Colgan: Some more big ideas on Big Ideas

I wish to broaden the philosophical landscape sketched by the authors in the Big Ideas special issue (Western News, May 7).

Probably the most important thing to understand about philosophy is its remarkably unique character as a discipline because of its absence of ‘common ground’ – which actually defines the fields of science and the humanities. Since philosophy deals in foundations, the very roots of all human ideas, philosophy must be perspective; there is nothing that all philosophers need to commonly accept to ‘do philosophy,’ even the idea of truth itself.

For instance, the opening article (“Better we understand science, better we understand ourselves,” Western News, May 7) makes a ‘common ground’ claim when the author says the world is “not a human creation.” Many subjectivists disagree, especially those who borrow from Immanuel Kant’s epistemology.

For example, most people believe that human beings hold bias in how they perceive the world, including that we see the world through human faculties (our eyes, for one), and organize perception data via human consciousness. While many philosophers wrestle with Kant’s dictum of whether we can know anything ‘in itself,’ the more pertinent question is whether this matters, whether this ‘human perception’ of the world limits us in any way. Since we know about the bias, can we not account for this bias? Success or failure in this can be determined by how predictive we can be in our actions in reality – can we consistently build successful bridges, or will we reach a limit and become victims of an unknowable, malevolent force?

Some of the articles (“Placing a proper value on parenting” and “Engaging in debate over future food systems,” Western News, May 7) fail to account for their political roots.

For instance, Parenting does not ask whether procreation or children should be political footballs, but assumes this political stance as ‘common ground.’ The more essential question is the nature of our rights: If they are granted by the government, then we all are subjects to the state.
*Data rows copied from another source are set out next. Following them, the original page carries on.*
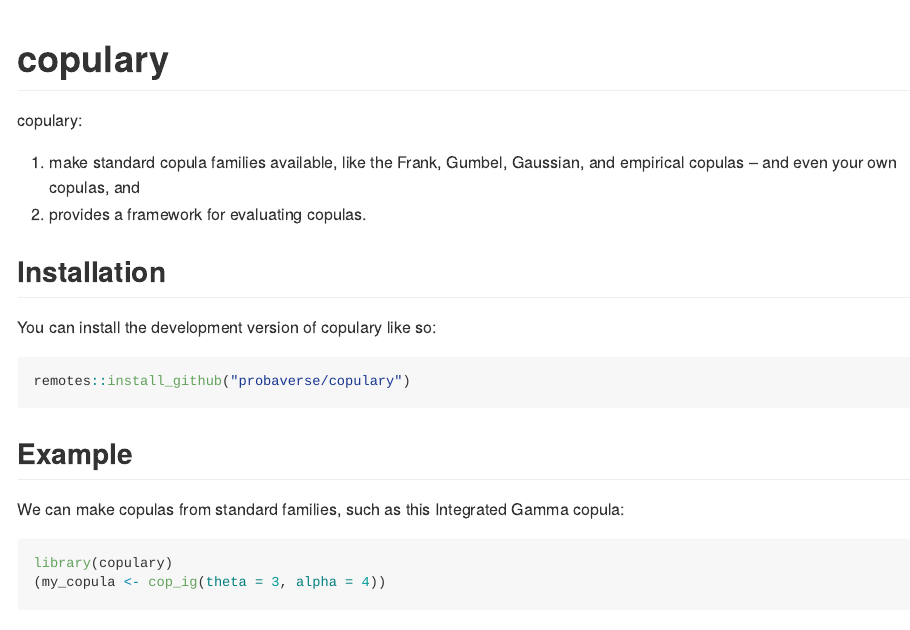
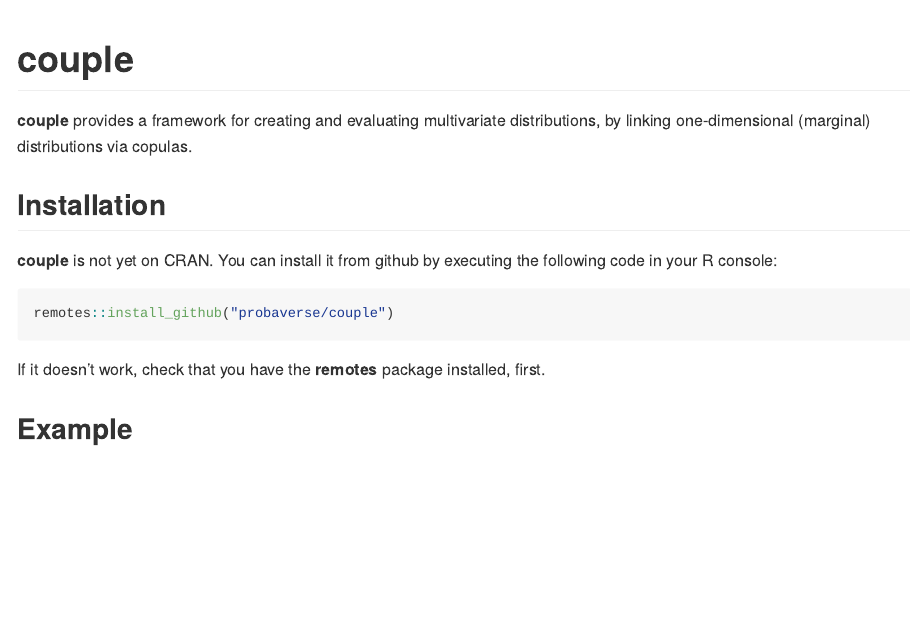
Before and after one commit to probaverse/couple, an R Markdown document (README.Rmd): the page in a window 1100 px wide, from its top. Rendered offline with R 4.5, knitr and Pandoc, with nearby package versions; some code elsewhere in the file could not run offline; badge pictures from the web are left out.

Commit message:
change name to couple

````diff
--- a/README.Rmd
+++ b/README.Rmd
@@ -13,30 +13,23 @@
 )
 ```
 
-# copulary
+# couple
 
 <!-- badges: start -->
 [![Lifecycle: experimental](https://img.shields.io/badge/lifecycle-experimental-orange.svg)](https://lifecycle.r-lib.org/articles/stages.html#experimental)
 [![CRAN status](https://www.r-pkg.org/badges/version/copulary)](https://CRAN.R-project.org/package=copulary)
 <!-- badges: end -->
 
-copulary:
-
-1. make standard copula families available, like the Frank, Gumbel, Gaussian, and empirical copulas -- and even your own copulas, and
-2. provides a framework for evaluating copulas.
+**couple** provides a framework for creating and evaluating multivariate distributions, by linking one-dimensional (marginal) distributions via copulas.
 
 ## Installation
 
-You can install the development version of copulary like so:
+**couple** is not yet on CRAN. You can install it from github by executing the following code in your R console:
 
 ``` r
-remotes::install_github("probaverse/copulary")
+remotes::install_github("probaverse/couple")
 ```
 
+If it doesn't work, check that you have the **remotes** package installed, first.
+
 ## Example
-
-We can make copulas from standard families, such as this Integrated Gamma copula:
-
-```{r example}
-library(copulary)
-(my_copula <- cop_ig(theta = 3, alpha = 4))
````
Also changed, not shown: README.Rmd (20 more changed lines).
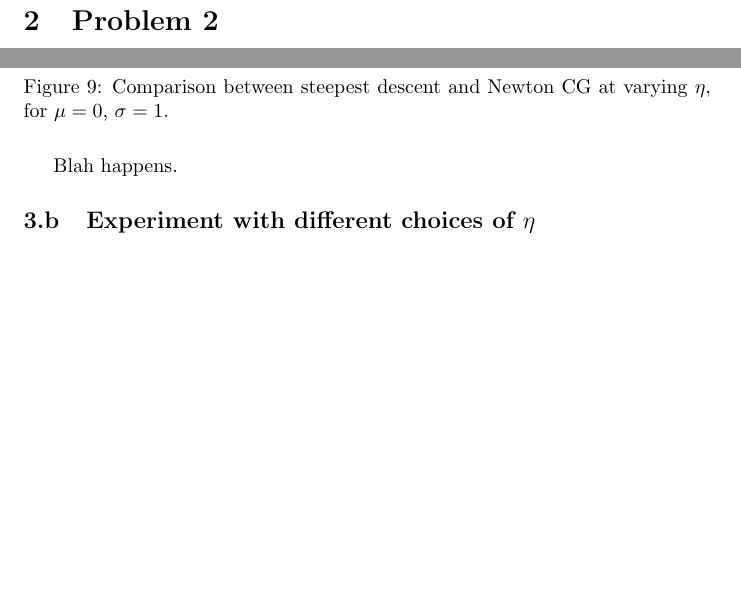
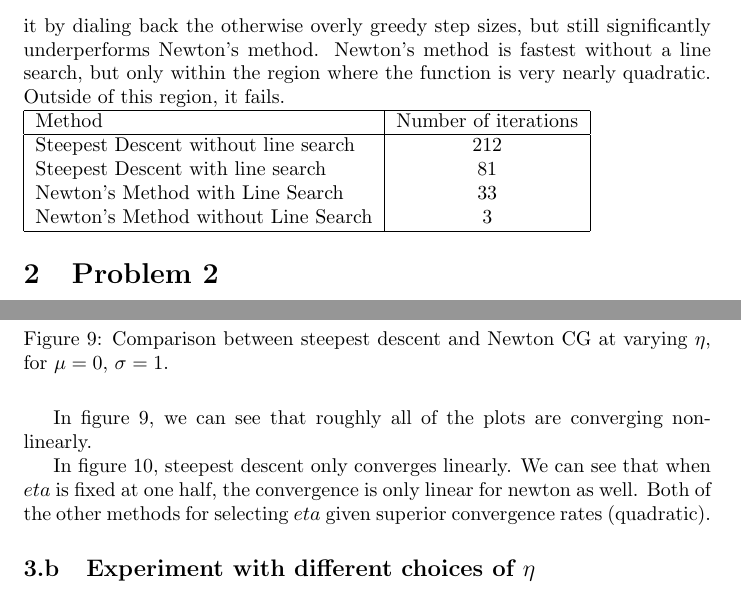
Before and after one commit to nicholasmalaya/arcanus, a LaTeX document (inv_prob/ps2/report.tex): two parts of pages 8 and 10 of 11 before the commit and two parts of pages 7 and 10 of 11 after it, joined at a grey line, cut at the place of the change, the shorter picture padded with empty space. Compiled offline with pdfLaTeX.

Commit message:
updating

```diff
--- a/inv_prob/ps2/report.tex
+++ b/inv_prob/ps2/report.tex
@@ -166,6 +166,24 @@ Which is,
 
 \subsection{What do you observe about convergence rates in these cases?}
 
+The number of iterations required to converge were nearly what I
+expected. Steepest descent always converges, but is the slowest. A line
+search improves it by dialing back the otherwise overly greedy step
+sizes, but still significantly underperforms Newton's method.
+Newton's method is fastest without a line search, but only within the
+region where the function is very nearly quadratic. Outside of this
+region, it fails.
+\newline
+\begin{tabular}{| l | c |}
+ \hline
+ Method & Number of iterations \\
+ \hline
+  Steepest Descent without line search & 212 \\
+  Steepest Descent with line search & 81     \\
+  Newton's Method with Line Search & 33      \\
+  Newton's Method without Line Search & 3    \\
+ \hline
+\end{tabular}
 
 \section{Problem 2}
 
@@ -274,9 +292,11 @@ of degree four.
         \caption{Comparison between steepest descent and Newton CG at
  varying $\eta$, for $\mu=0$, $\sigma=1$.}
 \end{figure}
-Blah happens.
 
-%
+In figure 9, we can see that roughly all of the plots are converging
+non-linearly.
+
+% mu = 10, sigma = 1
 \begin{figure}[!htb]
         \centering
         \begin{subfigure}[bh]{0.45\textwidth}
@@ -295,7 +315,10 @@ Blah happens.
         \caption{Comparison between steepest descent and Newton CG at
  varying $\eta$, for $\mu=10$, $\sigma=1$.}
 \end{figure}
-
+In figure 10, steepest descent only converges linearly. We can see that
+when $eta$ is fixed at one half, the convergence is only linear for
+newton as well. Both of the other methods for selecting $eta$ given
+superior convergence rates (quadratic).
 
 \subsection{Experiment with different choices of $\eta$}
 
```
Also changed, not shown: inv_prob/ps2/report.tex (2 more changed lines).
The alternative is a natural rights view, where individuals are sovereign at birth, and when forming together, grant a government certain duties.
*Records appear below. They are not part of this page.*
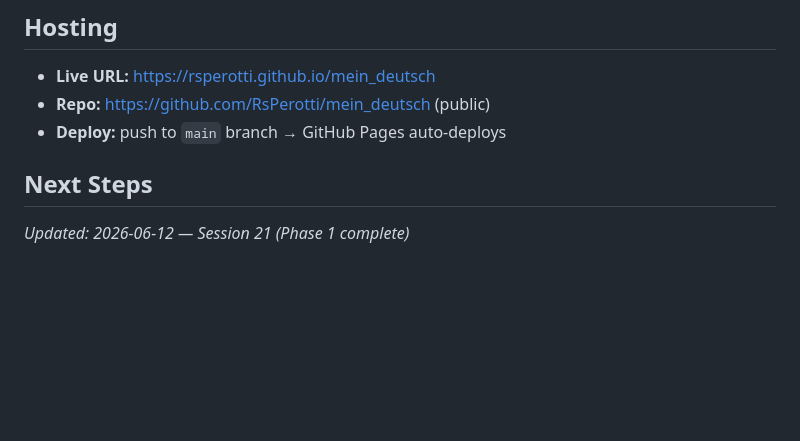
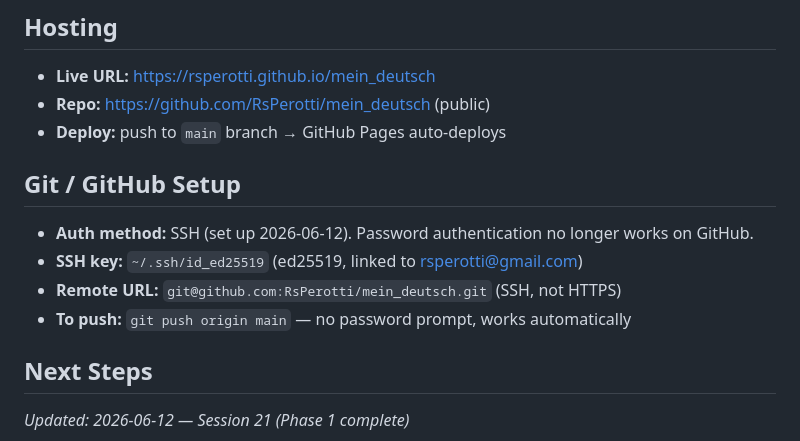
Before and after one commit to RsPerotti/mein_deutsch, a Markdown page: SOURCE_OF_TRUTH.md, the part around the change. GitHub-like rendering; blank space fills up the shorter version.

```diff
--- a/SOURCE_OF_TRUTH.md
+++ b/SOURCE_OF_TRUTH.md
@@ -87,6 +87,13 @@
 - **Live URL:** https://rsperotti.github.io/mein_deutsch
 - **Repo:** https://github.com/RsPerotti/mein_deutsch (public)
 - **Deploy:** push to `main` branch → GitHub Pages auto-deploys
+
+## Git / GitHub Setup
+
+- **Auth method:** SSH (set up 2026-06-12). Password authentication no longer works on GitHub.
+- **SSH key:** `~/.ssh/id_ed25519` (ed25519, linked to rsperotti@gmail.com)
+- **Remote URL:** `git@github.com:RsPerotti/mein_deutsch.git` (SSH, not HTTPS)
+- **To push:** `git push origin main` — no password prompt, works automatically
 
 ## Next Steps
 
```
In the latter political framework, the question addressed in Food systems is not an issue, because human beings are not assumed to be political pawns. The issues in food are similarly sourced, not in a metaphysical sense of just ‘how food is,’ but rather are contingent on already present political regulations governing food. Therefore, we cannot hope to understand political issues unless we delve closer to the roots of the operating political framework. Indeed, it may even lead us to ask whether social issues are not simply the product of the very political system we assume; philosophy must delve deeper and reveal these assumptions and refrain from the stasis on thought imposed by our ‘common grounding.’

Another article (“Tiny, happy people faring well, Western News, May 7) asks whether a concept of happiness (or faring well) can be attributed to children in response to Aristotle, who took the contrary view. However, the position given to Aristotle is unfair and not his own. Aristotle believed children could not ‘flourish’ because they could not be willingly virtuous nor moral actors, both requirements of an Aristotelian wellbeing. Aristotle was not speaking of the biological issue of being healthy or feeling well, he was speaking ethically, more generally, in terms of a person’s satisfaction with their being. Medicine already provides what the author is seeking in terms of a child’s health or psychological contentment implicit in being “satisfied with one’s life,” but how would such an introspective question be answerable by a child? What one needs is mindful awareness of experiences in action and the agency and knowledge of alternative reactions to answer it?

For the article on mental illness (“Knowing yourself – and your mental state – in new ways, Western News, May 7), I only wish to echo its main thesis: Our conceptual frameworks matter, always and forever true. To determine mental illness requires an organization of proper and improper behavior, but even more importantly, how this is determined. For instance, a subjectivist conceptual framework would make ‘society’ an arbiter of behaviour, attributing deviations from a ‘code of living’ as mental illness (or sin as has been historically ubiquitous). An objectivist framework would ground mental illness in the individual’s success in perceiving and thus surviving in what is commonly experienced in reality, physical and social. Is mental health merely a medical phenomenon, or does it also include proportioned agency and thus morality (choice)?

Andrew D. Colgan
PhD candidate, Education
MEd, BEd, BSc